When we think of fashion, we think of clothing; but do we stop to think just where those pieces of clothing came from or how they were born?
I can personally say that I never stopped to think about it — until now. This summer, I was fortunate enough to have visited a traveling exhibit at the Phoenix Art Museum titled “Fearless Fashion: Rudi Gernreich.” As someone who considers themself to be somewhat of a novice when it comes to the world of high fashion, I had no idea what to expect. Contrary to my low expectations, I was left buzzing with delight over the beautiful piece of Jewish, queer history that I serendipitously stumbled upon one afternoon. I seriously haven’t stopped thinking about it since.
So, who exactly was Rudi Gernreich?
Rudi Gernreich was a queer, Austrian-born fashion designer who made his mark in America by changing how people, especially women, viewed and utilized fashion. Born in Vienna in 1922, Rudi learned about high fashion and fabrics from his aunt, Hedwig Müller, who owned a dress shop. However, unable to let his curiosity soar for long, in 1938, Gernreich and his mother fled to Los Angeles, California, as Jewish refugees from Austria to escape Nazi Germany. There, he studied art at the Los Angeles Art Center School from 1941 to 1942. Using skills from his time as a student, he began working on costume design in Hollywood, but hated it.
Wanting to break out of the costume design world, and as a former dancer, he found himself working for the Lester Horton Dance Company. During this time, he intimately saw what clothing does to the body, sparking his interest in modern fashion design. However, with a distaste for the rigid rules of high fashion dictated by Paris at the time, he broke away from the mainstream to design his line of clothing. This bold move led him to become known as an avant-garde designer who broke many designer rules.
Rudi wanted fashion to be comfortable and to work for the body — never against it. He was against the notion that the human body, especially women’s bodies, should be sexualized. Instead, he wanted to design clothing that celebrated it. “To me, the only respect you can give to a woman is to make her a human being,” Rudi was quoted saying in “Rudi Gernreich: Fashion Will Go Out of Fashion.” “A totally emancipated woman who is totally free.”
Gernreich believed in the concept of breaking down gender roles. He aimed to create a unisex line, predicting that people would no longer distinguish between the masculine and the feminine in the future and instead seek comfortable and practical clothing. To no longer restrict the body, in 1952, he launched the first swimsuit without a built-in bra. At this time, bathing suits had a rigid underwire, but his design used elastic wool that clung to the body rather than suffocating it under uncomfortable wires and padding.
This bathing suit trend took an iconic turn in 1964 when Rudi invented the first topless bathing suit, which he called the Monokini. Additionally, in 1974, he made the first-ever thong bikini in response to California banning nude beaches, making Rudi one of the most provocative designers during this time. There was a strong public reaction to these bathing suits, particularly the Monokini.
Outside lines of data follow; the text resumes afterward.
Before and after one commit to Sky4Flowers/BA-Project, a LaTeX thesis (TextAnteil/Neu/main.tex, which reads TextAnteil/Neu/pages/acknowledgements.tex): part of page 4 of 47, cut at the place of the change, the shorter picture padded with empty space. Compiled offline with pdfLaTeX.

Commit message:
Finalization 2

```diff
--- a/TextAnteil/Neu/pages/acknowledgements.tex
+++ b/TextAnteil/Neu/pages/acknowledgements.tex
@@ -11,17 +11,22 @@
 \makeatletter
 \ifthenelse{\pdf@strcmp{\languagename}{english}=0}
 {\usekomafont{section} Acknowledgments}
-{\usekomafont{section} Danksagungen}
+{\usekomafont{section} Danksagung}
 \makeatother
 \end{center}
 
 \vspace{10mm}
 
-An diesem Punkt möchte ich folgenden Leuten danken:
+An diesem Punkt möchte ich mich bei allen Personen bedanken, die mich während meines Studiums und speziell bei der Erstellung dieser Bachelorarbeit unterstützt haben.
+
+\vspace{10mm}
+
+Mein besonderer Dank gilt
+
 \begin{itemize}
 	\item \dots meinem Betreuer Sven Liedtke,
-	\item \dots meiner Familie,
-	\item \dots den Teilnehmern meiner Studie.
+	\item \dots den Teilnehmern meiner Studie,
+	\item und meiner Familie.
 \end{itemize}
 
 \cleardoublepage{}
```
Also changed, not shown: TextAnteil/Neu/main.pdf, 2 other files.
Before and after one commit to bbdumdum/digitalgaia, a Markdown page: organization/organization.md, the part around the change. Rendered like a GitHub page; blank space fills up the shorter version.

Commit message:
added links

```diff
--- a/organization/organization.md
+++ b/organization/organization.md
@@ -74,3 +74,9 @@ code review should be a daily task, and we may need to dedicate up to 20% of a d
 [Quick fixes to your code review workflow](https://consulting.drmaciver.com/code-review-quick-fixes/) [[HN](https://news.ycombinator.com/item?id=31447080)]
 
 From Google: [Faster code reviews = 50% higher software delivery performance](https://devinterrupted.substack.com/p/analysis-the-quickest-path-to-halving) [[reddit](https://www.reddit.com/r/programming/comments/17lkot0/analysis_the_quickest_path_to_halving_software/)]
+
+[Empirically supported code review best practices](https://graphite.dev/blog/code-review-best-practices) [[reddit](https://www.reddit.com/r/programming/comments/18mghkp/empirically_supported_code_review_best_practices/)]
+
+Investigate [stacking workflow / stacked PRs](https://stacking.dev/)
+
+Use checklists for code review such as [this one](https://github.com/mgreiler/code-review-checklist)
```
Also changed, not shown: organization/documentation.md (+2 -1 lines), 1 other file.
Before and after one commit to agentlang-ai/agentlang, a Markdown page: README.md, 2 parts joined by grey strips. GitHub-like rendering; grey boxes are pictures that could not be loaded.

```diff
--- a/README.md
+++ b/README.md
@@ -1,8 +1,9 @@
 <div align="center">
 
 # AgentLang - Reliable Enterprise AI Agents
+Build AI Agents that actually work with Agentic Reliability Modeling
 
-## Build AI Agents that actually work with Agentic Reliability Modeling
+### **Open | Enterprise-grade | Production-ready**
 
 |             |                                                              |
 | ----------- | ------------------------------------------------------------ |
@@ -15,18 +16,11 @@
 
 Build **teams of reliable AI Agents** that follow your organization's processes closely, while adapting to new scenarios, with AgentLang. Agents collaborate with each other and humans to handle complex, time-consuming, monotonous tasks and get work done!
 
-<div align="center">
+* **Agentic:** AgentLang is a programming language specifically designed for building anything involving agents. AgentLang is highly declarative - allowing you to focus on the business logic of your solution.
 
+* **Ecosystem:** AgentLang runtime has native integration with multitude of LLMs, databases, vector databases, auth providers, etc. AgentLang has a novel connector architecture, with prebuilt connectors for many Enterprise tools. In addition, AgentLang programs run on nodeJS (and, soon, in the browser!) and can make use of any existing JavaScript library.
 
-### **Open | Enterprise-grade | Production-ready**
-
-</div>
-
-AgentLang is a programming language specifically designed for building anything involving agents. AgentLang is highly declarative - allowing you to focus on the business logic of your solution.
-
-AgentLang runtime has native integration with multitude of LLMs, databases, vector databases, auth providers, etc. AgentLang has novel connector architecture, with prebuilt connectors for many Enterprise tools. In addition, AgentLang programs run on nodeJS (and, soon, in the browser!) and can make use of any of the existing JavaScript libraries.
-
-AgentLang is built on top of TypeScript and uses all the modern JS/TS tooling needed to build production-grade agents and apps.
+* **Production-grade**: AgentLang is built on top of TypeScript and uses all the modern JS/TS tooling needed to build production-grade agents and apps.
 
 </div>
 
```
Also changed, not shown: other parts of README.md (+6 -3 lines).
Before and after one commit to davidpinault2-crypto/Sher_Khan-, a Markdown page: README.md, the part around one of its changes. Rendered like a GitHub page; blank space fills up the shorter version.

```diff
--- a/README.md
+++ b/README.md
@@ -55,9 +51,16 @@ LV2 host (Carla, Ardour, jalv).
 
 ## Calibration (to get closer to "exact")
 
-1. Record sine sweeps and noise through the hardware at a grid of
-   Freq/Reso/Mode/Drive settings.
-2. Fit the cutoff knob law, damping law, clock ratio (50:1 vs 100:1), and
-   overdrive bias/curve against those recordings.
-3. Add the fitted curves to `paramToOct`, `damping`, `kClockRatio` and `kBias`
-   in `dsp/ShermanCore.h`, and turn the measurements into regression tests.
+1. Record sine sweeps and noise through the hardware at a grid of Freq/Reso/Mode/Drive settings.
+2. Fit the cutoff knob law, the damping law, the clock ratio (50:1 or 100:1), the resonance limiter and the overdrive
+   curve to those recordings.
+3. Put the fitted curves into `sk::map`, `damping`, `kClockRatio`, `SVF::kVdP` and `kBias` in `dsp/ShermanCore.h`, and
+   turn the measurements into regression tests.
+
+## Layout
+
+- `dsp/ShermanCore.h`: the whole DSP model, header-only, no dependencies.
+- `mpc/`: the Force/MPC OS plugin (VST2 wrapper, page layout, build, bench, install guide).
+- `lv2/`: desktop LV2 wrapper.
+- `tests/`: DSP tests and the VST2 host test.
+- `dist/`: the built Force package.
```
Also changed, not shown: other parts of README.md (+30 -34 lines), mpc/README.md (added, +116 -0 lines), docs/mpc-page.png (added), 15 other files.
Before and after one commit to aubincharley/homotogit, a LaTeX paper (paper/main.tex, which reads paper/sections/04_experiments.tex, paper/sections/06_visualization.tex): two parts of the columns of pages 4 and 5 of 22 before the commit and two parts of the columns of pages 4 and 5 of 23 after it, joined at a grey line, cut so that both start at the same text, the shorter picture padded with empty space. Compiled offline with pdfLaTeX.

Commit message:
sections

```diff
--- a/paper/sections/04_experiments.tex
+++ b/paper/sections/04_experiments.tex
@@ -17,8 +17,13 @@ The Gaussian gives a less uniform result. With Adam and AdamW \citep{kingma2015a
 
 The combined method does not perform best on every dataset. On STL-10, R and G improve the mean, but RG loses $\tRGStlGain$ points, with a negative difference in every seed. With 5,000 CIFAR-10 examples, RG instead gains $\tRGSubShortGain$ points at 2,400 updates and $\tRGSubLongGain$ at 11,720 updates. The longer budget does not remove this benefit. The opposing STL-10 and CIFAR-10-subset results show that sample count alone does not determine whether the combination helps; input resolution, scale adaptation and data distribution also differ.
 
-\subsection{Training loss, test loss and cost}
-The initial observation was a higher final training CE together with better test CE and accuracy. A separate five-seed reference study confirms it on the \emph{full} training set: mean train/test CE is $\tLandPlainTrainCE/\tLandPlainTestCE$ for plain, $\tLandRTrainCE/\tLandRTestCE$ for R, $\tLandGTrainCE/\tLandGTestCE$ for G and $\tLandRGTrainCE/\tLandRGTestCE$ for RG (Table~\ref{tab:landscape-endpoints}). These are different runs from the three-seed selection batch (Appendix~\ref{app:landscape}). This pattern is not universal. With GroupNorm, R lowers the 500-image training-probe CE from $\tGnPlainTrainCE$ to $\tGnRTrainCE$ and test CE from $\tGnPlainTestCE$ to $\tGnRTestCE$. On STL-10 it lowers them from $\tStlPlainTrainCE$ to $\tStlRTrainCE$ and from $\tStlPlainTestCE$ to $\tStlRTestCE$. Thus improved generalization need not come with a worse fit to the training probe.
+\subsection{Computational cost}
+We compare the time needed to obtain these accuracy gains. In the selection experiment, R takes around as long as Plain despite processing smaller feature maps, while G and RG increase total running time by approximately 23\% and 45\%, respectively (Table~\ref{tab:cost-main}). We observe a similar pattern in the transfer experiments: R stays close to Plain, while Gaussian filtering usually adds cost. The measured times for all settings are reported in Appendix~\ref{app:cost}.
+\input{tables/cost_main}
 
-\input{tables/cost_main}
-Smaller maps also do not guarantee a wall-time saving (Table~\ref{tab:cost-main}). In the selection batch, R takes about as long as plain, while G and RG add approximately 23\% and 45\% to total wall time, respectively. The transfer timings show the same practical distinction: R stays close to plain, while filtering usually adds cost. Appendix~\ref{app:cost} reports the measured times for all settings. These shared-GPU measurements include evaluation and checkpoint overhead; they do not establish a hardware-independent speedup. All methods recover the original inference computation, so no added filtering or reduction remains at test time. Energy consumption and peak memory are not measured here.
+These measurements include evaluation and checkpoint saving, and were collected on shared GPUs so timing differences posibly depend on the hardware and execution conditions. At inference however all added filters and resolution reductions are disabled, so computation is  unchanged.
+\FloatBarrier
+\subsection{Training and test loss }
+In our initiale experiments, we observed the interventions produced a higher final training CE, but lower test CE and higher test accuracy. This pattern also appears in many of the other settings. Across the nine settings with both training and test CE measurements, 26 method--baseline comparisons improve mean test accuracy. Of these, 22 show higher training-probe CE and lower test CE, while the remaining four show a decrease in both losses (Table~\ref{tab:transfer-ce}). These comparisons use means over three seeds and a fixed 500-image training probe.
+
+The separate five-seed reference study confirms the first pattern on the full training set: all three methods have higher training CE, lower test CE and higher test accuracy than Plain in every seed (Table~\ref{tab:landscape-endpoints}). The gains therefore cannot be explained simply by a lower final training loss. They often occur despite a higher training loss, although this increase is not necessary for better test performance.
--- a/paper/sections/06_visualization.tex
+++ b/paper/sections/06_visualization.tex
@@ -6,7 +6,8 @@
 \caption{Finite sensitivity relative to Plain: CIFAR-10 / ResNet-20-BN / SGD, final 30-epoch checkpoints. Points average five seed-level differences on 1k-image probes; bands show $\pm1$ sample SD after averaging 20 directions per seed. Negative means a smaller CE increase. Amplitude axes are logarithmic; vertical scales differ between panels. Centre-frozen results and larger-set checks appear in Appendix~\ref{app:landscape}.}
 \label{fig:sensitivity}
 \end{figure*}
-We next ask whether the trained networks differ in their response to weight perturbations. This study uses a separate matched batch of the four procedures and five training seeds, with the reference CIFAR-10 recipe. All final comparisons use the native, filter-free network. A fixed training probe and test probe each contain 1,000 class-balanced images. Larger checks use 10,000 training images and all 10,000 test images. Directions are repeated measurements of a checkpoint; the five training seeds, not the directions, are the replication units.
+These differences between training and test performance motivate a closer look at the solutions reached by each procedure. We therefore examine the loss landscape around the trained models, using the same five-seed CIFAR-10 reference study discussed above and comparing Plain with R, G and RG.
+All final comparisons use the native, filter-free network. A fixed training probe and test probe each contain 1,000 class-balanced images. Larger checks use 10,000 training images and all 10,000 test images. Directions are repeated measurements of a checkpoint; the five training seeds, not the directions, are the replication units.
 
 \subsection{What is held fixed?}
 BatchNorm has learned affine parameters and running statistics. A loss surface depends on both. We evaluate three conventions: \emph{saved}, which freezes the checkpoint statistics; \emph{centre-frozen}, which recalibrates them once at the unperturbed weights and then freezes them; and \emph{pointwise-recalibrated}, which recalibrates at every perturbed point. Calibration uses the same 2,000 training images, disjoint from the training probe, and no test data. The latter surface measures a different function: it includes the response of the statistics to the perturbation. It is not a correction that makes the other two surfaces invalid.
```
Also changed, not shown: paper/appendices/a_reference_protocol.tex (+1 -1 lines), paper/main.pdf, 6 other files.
Proving Rudi’s statement that society put too much sexual emphasis on the human body, the Vatican denounced it, and it was outlawed in Holland, Denmark, and Greece. Women in the U.S. were also arrested for wearing the Monokini, a “public indecency” phenomenon that still occurs in some countries today.
While Rudi was making his mark on the fashion world to liberate women and their bodies, he was also making a significant impact on the LGBTQ community.
Like many other well-known fashion designers, Gernreich, unfortunately, wasn’t publicly out during his lifetime and kept his sexual orientation hidden from the press and the public eye. However, Rudi was heavily involved in movements in the Los Angeles area to de-stigmatize and create safer spaces for the LGBTQ community. In 1950, he became romantically involved with a man named Harry Hay, and together they formed a secret society to support gay men, which was called the Mattachine Society. This society had roots in LA, but other urban areas also began to develop their own groups. With the motivation to protect gay men from isolation and violence, the Mattachine Society was one of the earliest gay rights groups in the United States on record.
Later in 1953, Gernreich met and fell in love with Oreste Pucciani, a UCLA French philosophy professor. They never made their relationship public, but Pucciani was also critical for the LGBTQ movement in Los Angeles during this time. When Gernreich died of lung cancer in 1988, Pucciani created the ACLU Rudi Gernreich-Oreste Pucciani Endowment Fund to support the fight for LGBTQ rights.
To me, Rudi Gernreich serves as a reminder that an act of resistance, even in a manner such as designer fashion, can create lasting, positive change in the lives it touches. And he represents the resilience that both Jewish and queer people have demonstrated throughout history. Because of people like Rudi, the world can begin to see things beyond its imagination, beyond its rigid societal rules.